So when Longmont resident Stephen Webb began racking up the big bucks on the blue board, I got as excited as anyone. At this writing, he’s been the champ for three straight games, living the dream for all of us armchair trivia buffs.
Including one who really ought to be here watching.
My friend Mark Scheidies had a mind made for “Jeopardy!” That’s not just hyperbole. He made the contestant pool six different times. Had the world been different, he’d probably be trying yet again to become the third Longmonter to win big on the show (following both Webb and previous champion Jennifer Giles).
An accident claimed Mark in 2020. But even without a “Jeopardy!” appearance, he still left behind some indelible memories. As a treasured Longmont Theatre Company actor. As a gentle man with a wry sense of humor.
And, for a few months in 2013, as the “Longmont Street Walker.”
It’s not what it sounds like. (That wry humor again.) In 2013, Mark set out to walk every mile of every street in Longmont. It took him over 1.5 million steps, but he did it, blogging the journey after each new expedition.
In the process he rediscovered the city he’d been living in for 30 years. And reintroduced a lot of us to it as well.
“Even though I’ve driven a street many times, there are still things that I will notice walking that I have never noticed driving,” Mark wrote.
Yes. Yes. A hundred times, yes.
I’m not in Mark’s class as a walker OR a trivia champion. (Our epic battle of Trivial Pursuit never did happen, and I’m probably less humiliated for it.) But in my own lengthy walks across Longmont, I’ve noticed the same thing. Driving gives you tunnel vision. Your mind locks on your destination and (hopefully) the drivers around you, but you don’t really experience much beyond that bubble of thought.
Walking forces you to pay attention.
You learn where every dog in the neighborhood is – or at least what their bark sounds like.
“Where the Sidewalk Ends” is no longer just a Shel Silverstein poem, but an occasional reality. (And a challenging one if you’re also pushing a relative’s wheelchair, but I digress.)
You discover shortcuts. Faces. Interesting sights that get missed at 30 mph but become glaringly obvious at one-tenth that speed.
In short, you learn to see. And that’s a rare skill.
J.R.R. Tolkien once wrote of the importance of “recovery,” the ability to clean off your mental windows and actually notice things that have become commonplace.
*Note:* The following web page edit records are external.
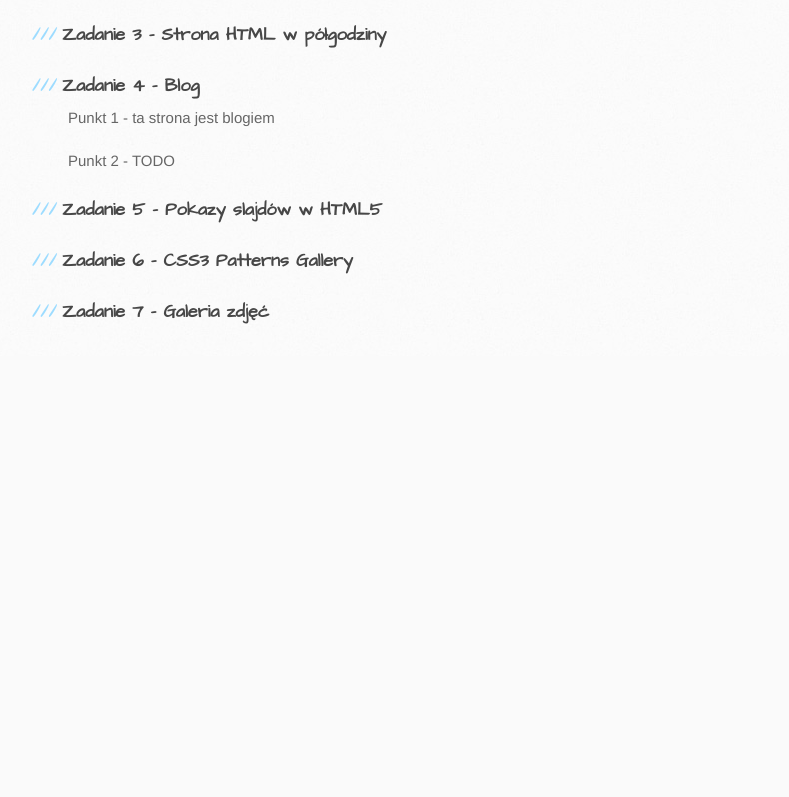
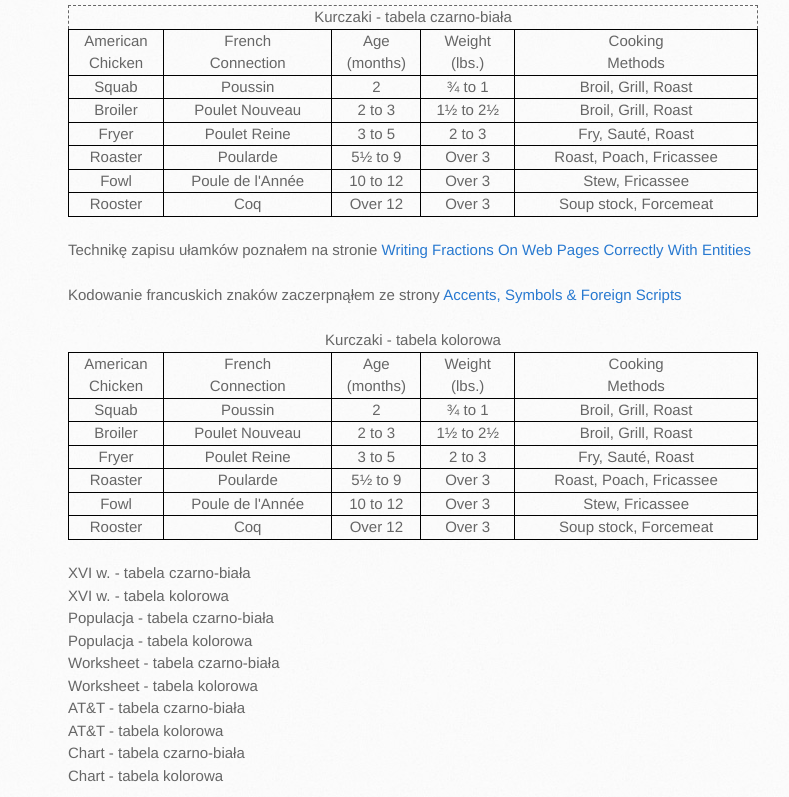
Before and after one commit to wmyszke/HCJ, a plain HTML site: page index.html in a window 1280 px wide. Shown: the part 883-1680 px from the top of the page, without its empty margins (102-891 px from the left). Before the commit the page ends 1239 px from the top, so only its background shows below. Drawn offline with Linux system fonts and the light colour scheme.

Commit message:
kurczaki_czarno_biale

```diff
--- a/css_zadania/zad1.css
+++ b/css_zadania/zad1.css
@@ -38,4 +38,5 @@
 #zad1 th {
 	padding-top: 10px;
 	font-family: "Lucida Sans Unicode", "Lucida Grande", Sans-Serif;
+	border: 0px none;
 }
--- /dev/null
+++ b/css_zadania/zad2.css
@@ -0,0 +1,17 @@
+#zad2_kurczaki table, td, th
+{
+	border: 1px solid black;
+}
+#zad2_kurczaki caption
+{
+	border-top:1px;
+	border-right:1px;
+	border-left:1px;
+	border-style:dashed;
+
+}
+#zad2_kurczaki tr:hover
+{
+	background-color:#040404;
+	color:white;
+}
--- a/index.html
+++ b/index.html
@@ -10,6 +10,7 @@
     <link rel="stylesheet" type="text/css" href="stylesheets/print.css" media="print" />
 
     <link rel="stylesheet" type="text/css" href="css_zadania/zad1.css" />
+    <link rel="stylesheet" type="text/css" href="css_zadania/zad2.css" />
 
     <!--[if lt IE 9]>
     <script src="//html5shiv.googlecode.com/svn/trunk/html5.js"></script>
@@ -118,8 +119,156 @@ table {
 </div>
 
 <h3>Zadanie 2 - tabelki</h3>
+<div id="zad2">
+<div id="zad2_kurczaki">
+<table>
+	<caption>Kurczaki - tabela czarno-biała</caption>
+	<thead>
+		<tr>
+			<th>American <br /> Chicken</th>
+			<th>French <br /> Connection</th>
+			<th>Age <br /> (months)</th>
+			<th>Weight <br /> (lbs.)</th>
+			<th>Cooking <br /> Methods</th>
+		</tr>
+	</thead>
+	<tbody>
+		<tr>
+			<td>Squab</td>
+			<td>Poussin</td>
+			<td>2</td>
+			<td> &frac34; to 1</td>
+			<td>Broil, Grill, Roast</td>
+		</tr>
+		<tr>
+			<td>Broiler</td>
+			<td>Poulet Nouveau</td>
+			<td>2 to 3</td>
+			<td>1&frac12; to 2&frac12;</td>
+			<td>Broil, Grill, Roast</td>
+		</tr>
+		<tr>
+			<td>Fryer</td>
+			<td>Poulet Reine</td>
+			<td>3 to 5</td>
+			<td>2 to 3</td>
+			<td>Fry, Saut&eacute;, Roast</td>
+		</tr>
+		<tr>
+			<td>Roaster</td>
+			<td>Poularde</td>
+			<td>5&frac12; to 9</td>
+			<td>Over 3</td>
+			<td>Roast, Poach, Fricassee</td>
+		</tr>
+		<tr>
+			<td>Fowl</td>
+			<td>Poule de l'Ann&eacute;e</td>
+			<td>10 to 12</td>
+			<td>Over 3</td>
+			<td>Stew, Fricassee</td>
+		</tr>
+		<tr>
+			<td>Rooster</td>
+			<td>Coq</td>
+			<td>Over 12</td>
+			<td>Over 3</td>
+			<td>Soup stock, Forcemeat</td>
+		</tr>
+	</tbody>
+	<tfoot>
 
+	</tfoot>
+</table>
 
+<br />
+<div>Technikę zapisu ułamków poznałem na stronie <a href="http://demosthenes.info/blog/566/Writing-Fractions-On-Web-Pages-Correctly-With-Entities">Writing Fractions On Web Pages Correctly With Entities</a></div>
+<br />
+<div>Kodowanie francuskich znaków zaczerpnąłem ze strony <a href="http://symbolcodes.tlt.psu.edu/bylanguage/french.html">Accents, Symbols &amp; Foreign Scripts</a></div>
+<br />
+</div>
+
+<table>
+	<caption>Kurczaki - tabela kolorowa</caption>
+	<thead>
+		<tr>
+			<th>American <br /> Chicken</th>
+			<th>French <br /> Connection</th>
+			<th>Age <br /> (months)</th>
+			<th>Weight <br /> (lbs.)</th>
+			<th>Cooking <br /> Methods</th>
+		</tr>
+	</thead>
+	<tbody>
+		<tr>
+			<td>Squab</td>
+			<td>Poussin</td>
+			<td>2</td>
+			<td> &frac34; to 1</td>
+			<td>Broil, Grill, Roast</td>
+		</tr>
+		<tr>
+			<td>Broiler</td>
+			<td>Poulet Nouveau</td>
+			<td>2 to 3</td>
+			<td>1&frac12; to 2&frac12;</td>
+			<td>Broil, Grill, Roast</td>
+		</tr>
+		<tr>
+			<td>Fryer</td>
+			<td>Poulet Reine</td>
+			<td>3 to 5</td>
+			<td>2 to 3</td>
+			<td>Fry, Saut&eacute;, Roast</td>
+		</tr>
+		<tr>
+			<td>Roaster</td>
+			<td>Poularde</td>
+			<td>5&frac12; to 9</td>
+			<td>Over 3</td>
+			<td>Roast, Poach, Fricassee</td>
+		</tr>
+		<tr>
+			<td>Fowl</td>
+			<td>Poule de l'Ann&eacute;e</td>
+			<td>10 to 12</td>
+			<td>Over 3</td>
+			<td>Stew, Fricassee</td>
+		</tr>
+		<tr>
+			<td>Rooster</td>
+			<td>Coq</td>
+			<td>Over 12</td>
+			<td>Over 3</td>
+			<td>Soup stock, Forcemeat</td>
+		</tr>
+	</tbody>
+	<tfoot>
+
+	</tfoot>
+</table>
+<br />
+
+</div>
+<div>XVI w. - tabela czarno-biała</div>
+
+<div>XVI w. - tabela kolorowa</div>
+
+<div>Populacja  - tabela czarno-biała</div>
+
+<div>Populacja  - tabela kolorowa</div>
+
+<div>Worksheet - tabela czarno-biała</div>
+
+<div>Worksheet - tabela kolorowa</div>
+
+<div>AT&amp;T - tabela czarno-biała</div>
+
+<div>AT&amp;T - tabela kolorowa</div>
+
+<div>Chart - tabela czarno-biała</div>
+
+<div>Chart - tabela kolorowa</div>
 
 <h3>Zadanie 3 - Strona HTML w półgodziny</h3>
 
@@ -134,6 +283,7 @@ table {
 
 <h3>Zadanie 7 - Galeria zdjęć</h3>
 
+</div>
 
 
         </section>
```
It means not just telling yourself “oh, another tree,” so you can put it in its box and move on, but actually seeing the tree as though you had never seen one before: its texture, its color, its life.
Life at walking speed makes a good window-cleaner. No bubble, no isolation – just a world close enough to touch, or at least to notice.
Mark’s blog Is still up at www.longmontstreetwalker.com. The sidewalks await any time. It doesn’t have to be an epic journey. Even a few steps can make a big difference.
And if you plan it right, you’ll even get home in time for “Jeopardy!”